LISTED ENTRIES.
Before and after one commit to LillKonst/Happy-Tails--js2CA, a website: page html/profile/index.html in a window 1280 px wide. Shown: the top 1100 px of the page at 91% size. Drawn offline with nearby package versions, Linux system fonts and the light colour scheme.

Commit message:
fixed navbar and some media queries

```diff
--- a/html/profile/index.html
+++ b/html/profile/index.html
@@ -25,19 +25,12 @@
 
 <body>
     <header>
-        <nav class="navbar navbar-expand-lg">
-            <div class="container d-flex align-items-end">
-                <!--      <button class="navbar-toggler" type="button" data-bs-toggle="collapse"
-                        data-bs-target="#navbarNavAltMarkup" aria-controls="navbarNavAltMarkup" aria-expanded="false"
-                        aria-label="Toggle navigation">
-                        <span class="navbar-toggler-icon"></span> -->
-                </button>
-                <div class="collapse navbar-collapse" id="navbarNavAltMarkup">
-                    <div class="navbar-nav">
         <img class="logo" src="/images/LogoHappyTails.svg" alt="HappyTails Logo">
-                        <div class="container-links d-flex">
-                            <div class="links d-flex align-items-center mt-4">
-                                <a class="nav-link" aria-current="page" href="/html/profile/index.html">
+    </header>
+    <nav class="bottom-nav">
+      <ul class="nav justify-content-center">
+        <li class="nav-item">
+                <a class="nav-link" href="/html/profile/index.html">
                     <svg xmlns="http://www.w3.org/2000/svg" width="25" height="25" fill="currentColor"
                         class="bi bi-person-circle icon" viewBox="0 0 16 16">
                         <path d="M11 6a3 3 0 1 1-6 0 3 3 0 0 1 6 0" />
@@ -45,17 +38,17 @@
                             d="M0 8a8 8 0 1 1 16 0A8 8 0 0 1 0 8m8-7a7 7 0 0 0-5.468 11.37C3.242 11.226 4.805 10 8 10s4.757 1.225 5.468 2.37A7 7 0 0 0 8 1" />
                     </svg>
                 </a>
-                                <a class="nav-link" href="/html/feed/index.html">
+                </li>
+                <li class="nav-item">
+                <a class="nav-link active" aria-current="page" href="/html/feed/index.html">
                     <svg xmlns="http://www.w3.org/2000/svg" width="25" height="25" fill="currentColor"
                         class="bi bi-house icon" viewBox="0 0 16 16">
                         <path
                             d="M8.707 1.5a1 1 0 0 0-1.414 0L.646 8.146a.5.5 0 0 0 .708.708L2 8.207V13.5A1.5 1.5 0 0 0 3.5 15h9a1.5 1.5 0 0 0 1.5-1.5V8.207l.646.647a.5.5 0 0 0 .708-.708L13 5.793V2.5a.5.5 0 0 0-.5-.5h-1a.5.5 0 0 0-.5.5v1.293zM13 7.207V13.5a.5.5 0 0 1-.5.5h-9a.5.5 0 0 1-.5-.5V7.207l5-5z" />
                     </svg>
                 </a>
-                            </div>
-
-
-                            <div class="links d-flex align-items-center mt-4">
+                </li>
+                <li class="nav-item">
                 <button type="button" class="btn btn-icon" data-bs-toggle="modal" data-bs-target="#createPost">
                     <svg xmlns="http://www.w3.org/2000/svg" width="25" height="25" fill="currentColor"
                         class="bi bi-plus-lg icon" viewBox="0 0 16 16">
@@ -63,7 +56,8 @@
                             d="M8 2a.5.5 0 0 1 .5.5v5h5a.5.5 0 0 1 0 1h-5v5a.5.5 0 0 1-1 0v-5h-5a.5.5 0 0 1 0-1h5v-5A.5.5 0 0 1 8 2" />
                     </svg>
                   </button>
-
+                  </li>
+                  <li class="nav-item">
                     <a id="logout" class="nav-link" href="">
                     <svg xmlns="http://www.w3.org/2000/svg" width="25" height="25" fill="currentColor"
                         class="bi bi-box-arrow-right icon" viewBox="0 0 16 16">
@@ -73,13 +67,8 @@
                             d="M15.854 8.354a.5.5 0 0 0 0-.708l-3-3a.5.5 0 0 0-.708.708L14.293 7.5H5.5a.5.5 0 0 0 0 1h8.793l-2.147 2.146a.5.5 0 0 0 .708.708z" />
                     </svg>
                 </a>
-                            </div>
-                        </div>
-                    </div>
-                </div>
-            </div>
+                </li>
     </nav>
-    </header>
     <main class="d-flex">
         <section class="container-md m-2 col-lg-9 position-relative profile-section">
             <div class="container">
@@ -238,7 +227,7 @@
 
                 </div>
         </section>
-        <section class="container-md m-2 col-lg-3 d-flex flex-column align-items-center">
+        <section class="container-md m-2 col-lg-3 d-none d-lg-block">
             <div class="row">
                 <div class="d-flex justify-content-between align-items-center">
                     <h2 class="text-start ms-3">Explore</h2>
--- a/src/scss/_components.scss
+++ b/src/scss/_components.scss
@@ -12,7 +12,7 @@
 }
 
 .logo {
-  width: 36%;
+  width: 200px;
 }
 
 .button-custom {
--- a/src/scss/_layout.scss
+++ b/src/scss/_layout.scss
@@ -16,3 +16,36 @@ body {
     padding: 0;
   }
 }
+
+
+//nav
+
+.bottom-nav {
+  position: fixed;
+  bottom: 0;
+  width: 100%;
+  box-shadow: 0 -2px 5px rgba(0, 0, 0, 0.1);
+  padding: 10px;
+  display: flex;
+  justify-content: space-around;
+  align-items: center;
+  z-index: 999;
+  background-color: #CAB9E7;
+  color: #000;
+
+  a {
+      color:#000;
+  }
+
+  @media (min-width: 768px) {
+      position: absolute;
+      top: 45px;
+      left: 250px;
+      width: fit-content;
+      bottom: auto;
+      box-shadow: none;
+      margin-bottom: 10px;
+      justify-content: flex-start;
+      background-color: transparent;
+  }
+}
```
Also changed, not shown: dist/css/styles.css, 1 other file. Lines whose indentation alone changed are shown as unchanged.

TASK TO CARRY OUT.
Without leaving anything out, quote all the data.

YOUR RESPONSE.
Before and after one commit to LillKonst/Happy-Tails--js2CA, a website: page html/profile/index.html in a window 1280 px wide. Shown: the top 1100 px of the page at 91% size. Drawn offline with nearby package versions, Linux system fonts and the light colour scheme.

Commit message:
fixed navbar and some media queries

```diff
--- a/html/profile/index.html
+++ b/html/profile/index.html
@@ -25,19 +25,12 @@
 
 <body>
     <header>
-        <nav class="navbar navbar-expand-lg">
-            <div class="container d-flex align-items-end">
-                <!--      <button class="navbar-toggler" type="button" data-bs-toggle="collapse"
-                        data-bs-target="#navbarNavAltMarkup" aria-controls="navbarNavAltMarkup" aria-expanded="false"
-                        aria-label="Toggle navigation">
-                        <span class="navbar-toggler-icon"></span> -->
-                </button>
-                <div class="collapse navbar-collapse" id="navbarNavAltMarkup">
-                    <div class="navbar-nav">
         <img class="logo" src="/images/LogoHappyTails.svg" alt="HappyTails Logo">
-                        <div class="container-links d-flex">
-                            <div class="links d-flex align-items-center mt-4">
-                                <a class="nav-link" aria-current="page" href="/html/profile/index.html">
+    </header>
+    <nav class="bottom-nav">
+      <ul class="nav justify-content-center">
+        <li class="nav-item">
+                <a class="nav-link" href="/html/profile/index.html">
                     <svg xmlns="http://www.w3.org/2000/svg" width="25" height="25" fill="currentColor"
                         class="bi bi-person-circle icon" viewBox="0 0 16 16">
                         <path d="M11 6a3 3 0 1 1-6 0 3 3 0 0 1 6 0" />
@@ -45,17 +38,17 @@
                             d="M0 8a8 8 0 1 1 16 0A8 8 0 0 1 0 8m8-7a7 7 0 0 0-5.468 11.37C3.242 11.226 4.805 10 8 10s4.757 1.225 5.468 2.37A7 7 0 0 0 8 1" />
                     </svg>
                 </a>
-                                <a class="nav-link" href="/html/feed/index.html">
+                </li>
+                <li class="nav-item">
+                <a class="nav-link active" aria-current="page" href="/html/feed/index.html">
                     <svg xmlns="http://www.w3.org/2000/svg" width="25" height="25" fill="currentColor"
                         class="bi bi-house icon" viewBox="0 0 16 16">
                         <path
                             d="M8.707 1.5a1 1 0 0 0-1.414 0L.646 8.146a.5.5 0 0 0 .708.708L2 8.207V13.5A1.5 1.5 0 0 0 3.5 15h9a1.5 1.5 0 0 0 1.5-1.5V8.207l.646.647a.5.5 0 0 0 .708-.708L13 5.793V2.5a.5.5 0 0 0-.5-.5h-1a.5.5 0 0 0-.5.5v1.293zM13 7.207V13.5a.5.5 0 0 1-.5.5h-9a.5.5 0 0 1-.5-.5V7.207l5-5z" />
                     </svg>
                 </a>
-                            </div>
-
-
-                            <div class="links d-flex align-items-center mt-4">
+                </li>
+                <li class="nav-item">
                 <button type="button" class="btn btn-icon" data-bs-toggle="modal" data-bs-target="#createPost">
                     <svg xmlns="http://www.w3.org/2000/svg" width="25" height="25" fill="currentColor"
                         class="bi bi-plus-lg icon" viewBox="0 0 16 16">
@@ -63,7 +56,8 @@
                             d="M8 2a.5.5 0 0 1 .5.5v5h5a.5.5 0 0 1 0 1h-5v5a.5.5 0 0 1-1 0v-5h-5a.5.5 0 0 1 0-1h5v-5A.5.5 0 0 1 8 2" />
                     </svg>
                   </button>
-
+                  </li>
+                  <li class="nav-item">
                     <a id="logout" class="nav-link" href="">
                     <svg xmlns="http://www.w3.org/2000/svg" width="25" height="25" fill="currentColor"
                         class="bi bi-box-arrow-right icon" viewBox="0 0 16 16">
@@ -73,13 +67,8 @@
                             d="M15.854 8.354a.5.5 0 0 0 0-.708l-3-3a.5.5 0 0 0-.708.708L14.293 7.5H5.5a.5.5 0 0 0 0 1h8.793l-2.147 2.146a.5.5 0 0 0 .708.708z" />
                     </svg>
                 </a>
-                            </div>
-                        </div>
-                    </div>
-                </div>
-            </div>
+                </li>
     </nav>
-    </header>
     <main class="d-flex">
         <section class="container-md m-2 col-lg-9 position-relative profile-section">
             <div class="container">
@@ -238,7 +227,7 @@
 
                 </div>
         </section>
-        <section class="container-md m-2 col-lg-3 d-flex flex-column align-items-center">
+        <section class="container-md m-2 col-lg-3 d-none d-lg-block">
             <div class="row">
                 <div class="d-flex justify-content-between align-items-center">
                     <h2 class="text-start ms-3">Explore</h2>
--- a/src/scss/_components.scss
+++ b/src/scss/_components.scss
@@ -12,7 +12,7 @@
 }
 
 .logo {
-  width: 36%;
+  width: 200px;
 }
 
 .button-custom {
--- a/src/scss/_layout.scss
+++ b/src/scss/_layout.scss
@@ -16,3 +16,36 @@ body {
     padding: 0;
   }
 }
+
+
+//nav
+
+.bottom-nav {
+  position: fixed;
+  bottom: 0;
+  width: 100%;
+  box-shadow: 0 -2px 5px rgba(0, 0, 0, 0.1);
+  padding: 10px;
+  display: flex;
+  justify-content: space-around;
+  align-items: center;
+  z-index: 999;
+  background-color: #CAB9E7;
+  color: #000;
+
+  a {
+      color:#000;
+  }
+
+  @media (min-width: 768px) {
+      position: absolute;
+      top: 45px;
+      left: 250px;
+      width: fit-content;
+      bottom: auto;
+      box-shadow: none;
+      margin-bottom: 10px;
+      justify-content: flex-start;
+      background-color: transparent;
+  }
+}
```
Also changed, not shown: dist/css/styles.css, 1 other file. Lines whose indentation alone changed are shown as unchanged.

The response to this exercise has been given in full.